1. Curiosity to try new foods
The more that kids participate in the behind-the-scenes of eating, the more likely they are to try new foods. This is especially helpful for picky eaters or when you want to get your kids out of a “pizza and pasta” rut. So go ahead and involve kids in activities like grocery shopping, picking out produce at the farmer’s market, and planning family menus.
2. Create a habit
If your child grows up contributing to family meal preparation, cooking meals at home becomes “normal.” This creates a habit she will carry into adulthood. This can ultimately translate into a healthier diet, because we know that people who eat most of their meals at home eat less calories, salt, and fat.
3. Cultivate skills
Your child will cherish the special time spent helping you in the kitchen. But unbeknownst to her, she will also learn! She’ll learn how to crack an egg, how to properly mix wet and dry ingredients to make batter, and how to layer ingredients on a pizza. These are important skills for a budding chef!
4. Train helpers
A messy toddler is likely to create more work for you in the kitchen, but as your child gets older, she’ll turn into a legitimate helper. Soon she’ll know how to measure ingredients, set the table, and chop veggies without assistance!
5. Practice reading and math
Reading a recipe allows your little one to hone her reading skills without even thinking about it. Interpreting fractions into real-world measuring cups and spoons, doubling or halving recipes – these are practical examples of math skills at work.
6. Foster pride and self-confidence
Nothing inspires self-confidence like being helpful and seeing the finished product of hard work. It’s truly magical to have a young child mix ingredients for banana bread, watch you put it in the oven, then half an hour later say, “Where did that banana bread come from? Wait – did we make that??”

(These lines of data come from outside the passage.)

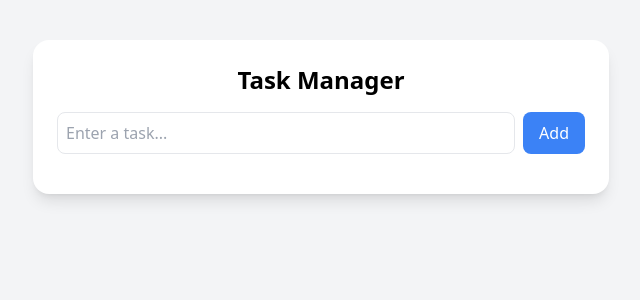
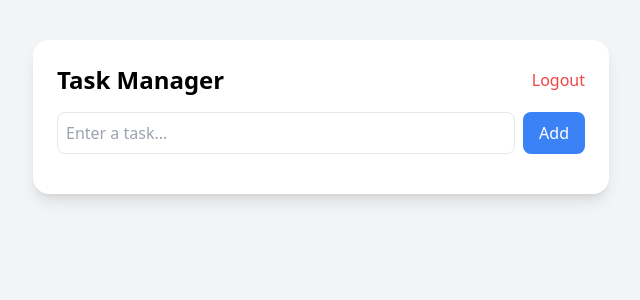
Before and after one commit to ask190011-cs/task-manager-app, a Flask app: page / in a window 1280 px wide. Shown: the top 300 px of the page, without its empty margins (319-959 px from the left). Run offline with Flask 3, Linux system fonts and the light colour scheme; a user stored in the database is signed in; data that the repository does not hold is empty; some libraries are stand-ins or nearby versions.

Commit message:
Add logout functionality

```diff
--- a/templates/index.html
+++ b/templates/index.html
@@ -9,7 +9,10 @@
 
 <div class="max-w-xl mx-auto mt-10 bg-white p-6 rounded-2xl shadow-lg">
 
-    <h1 class="text-2xl font-bold mb-4 text-center">Task Manager</h1>
+    <div class="flex justify-between items-center mb-4">
+        <h1 class="text-2xl font-bold">Task Manager</h1>
+        <a href="/logout" class="text-red-500 hover:underline">Logout</a>
+    </div>
 
     <!-- Add Task -->
     <form method="POST" class="flex gap-2 mb-4">
```
Also changed, not shown: tasks.db.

We hope that these reasons have motivated you to let your kid help in the kitchen. Most kids are naturally curious to try new activities. But just to egg them on a bit more into participating in the kitchen, we have an upcoming article on how to get your child to help in the kitchen. Stay tuned!